The Inspired Teacher Certification Program is rooted in the belief that teachers, as Instigators of Thought®, can be changemakers in their classrooms, schools, and society as a whole. Becoming a part of Inspired Teaching means joining a movement to change the way children are educated. Inspired Teaching believes that teachers will ultimately change schools in our country to ensure that all children reach their full potential.
Through a year-long residency, Fellows learn the skills and dispositions of an Inspired Teacher under the guidance of a lead teacher, arming Fellows with the knowledge and experience necessary for a smooth transition into their teaching career. In their second year, as teachers of record in District of Columbia public schools, Fellows continue to receive intensive classroom mentoring. Fellows pursue a Master of Arts in Teaching at Trinity Washington University during both years of the program.
The Inspired Teaching model for teacher preparation ensures that teachers are well-prepared for sustainable and effective careers as urban teachers. A 2013 Fellow reports, “as a new teacher this year, I can proudly say that I am not survival teaching.

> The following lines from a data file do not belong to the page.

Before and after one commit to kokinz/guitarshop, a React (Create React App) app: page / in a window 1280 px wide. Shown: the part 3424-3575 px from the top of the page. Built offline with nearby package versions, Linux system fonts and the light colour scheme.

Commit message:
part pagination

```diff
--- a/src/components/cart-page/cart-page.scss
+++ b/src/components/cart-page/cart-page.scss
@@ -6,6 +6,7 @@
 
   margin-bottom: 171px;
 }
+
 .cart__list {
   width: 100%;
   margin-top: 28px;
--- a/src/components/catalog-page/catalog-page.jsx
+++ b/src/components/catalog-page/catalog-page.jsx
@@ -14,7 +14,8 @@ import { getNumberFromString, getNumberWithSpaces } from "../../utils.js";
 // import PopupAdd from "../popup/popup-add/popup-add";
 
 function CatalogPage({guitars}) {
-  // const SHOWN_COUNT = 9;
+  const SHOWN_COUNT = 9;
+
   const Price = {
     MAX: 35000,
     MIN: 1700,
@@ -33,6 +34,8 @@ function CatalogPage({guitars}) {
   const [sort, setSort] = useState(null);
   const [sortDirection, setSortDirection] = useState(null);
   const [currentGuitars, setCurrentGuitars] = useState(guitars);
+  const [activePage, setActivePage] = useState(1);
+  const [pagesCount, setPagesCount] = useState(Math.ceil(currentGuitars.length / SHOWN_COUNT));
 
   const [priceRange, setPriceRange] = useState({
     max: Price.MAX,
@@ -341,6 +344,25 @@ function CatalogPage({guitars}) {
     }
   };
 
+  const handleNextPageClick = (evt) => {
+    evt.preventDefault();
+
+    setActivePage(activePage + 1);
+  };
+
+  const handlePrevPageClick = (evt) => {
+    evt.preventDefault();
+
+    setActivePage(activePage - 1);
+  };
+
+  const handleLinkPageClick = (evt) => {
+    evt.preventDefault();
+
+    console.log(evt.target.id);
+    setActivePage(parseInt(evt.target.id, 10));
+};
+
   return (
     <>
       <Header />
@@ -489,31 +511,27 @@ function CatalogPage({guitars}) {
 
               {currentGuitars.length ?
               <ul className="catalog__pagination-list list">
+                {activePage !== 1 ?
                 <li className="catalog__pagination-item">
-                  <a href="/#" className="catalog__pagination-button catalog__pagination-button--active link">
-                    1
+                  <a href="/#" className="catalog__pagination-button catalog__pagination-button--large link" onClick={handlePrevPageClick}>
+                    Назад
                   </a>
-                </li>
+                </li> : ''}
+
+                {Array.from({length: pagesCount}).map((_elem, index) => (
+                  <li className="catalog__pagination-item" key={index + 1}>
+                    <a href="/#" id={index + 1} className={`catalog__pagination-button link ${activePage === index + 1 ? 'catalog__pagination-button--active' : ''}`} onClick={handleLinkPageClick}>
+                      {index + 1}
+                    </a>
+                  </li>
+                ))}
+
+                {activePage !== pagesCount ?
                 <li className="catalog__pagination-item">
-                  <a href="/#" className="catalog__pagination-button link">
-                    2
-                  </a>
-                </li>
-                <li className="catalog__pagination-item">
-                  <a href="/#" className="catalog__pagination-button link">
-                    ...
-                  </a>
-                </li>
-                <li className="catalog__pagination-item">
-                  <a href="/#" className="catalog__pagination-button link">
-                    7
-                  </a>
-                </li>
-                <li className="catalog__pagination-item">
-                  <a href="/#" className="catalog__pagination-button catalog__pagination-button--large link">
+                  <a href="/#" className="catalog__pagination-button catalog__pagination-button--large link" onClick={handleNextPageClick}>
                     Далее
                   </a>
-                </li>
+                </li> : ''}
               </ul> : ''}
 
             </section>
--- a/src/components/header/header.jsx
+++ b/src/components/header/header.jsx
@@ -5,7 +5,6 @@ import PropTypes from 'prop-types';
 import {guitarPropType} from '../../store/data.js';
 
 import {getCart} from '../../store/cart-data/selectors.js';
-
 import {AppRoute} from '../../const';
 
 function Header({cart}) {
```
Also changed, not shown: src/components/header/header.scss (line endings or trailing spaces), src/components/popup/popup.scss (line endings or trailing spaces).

Though I have innumerable areas where I would like to grow as a teacher, I believe I am serving my students daily as an Inspired Teacher.” Inspired Teaching Fellows significantly outscore peers on nationally normed assessments, and 94% of school leaders report that their Fellows meet or exceed their expectations for first year teachers.
“Part of our job as teachers is to prepare students to be capable human beings in our communities and in the future workforce.
For a student, being able to trust that your teacher believes in you and wants you to grow makes you try harder.
I want to create a mutually beneficial system where we all look out for one another. That works in life, and it works in a classroom.”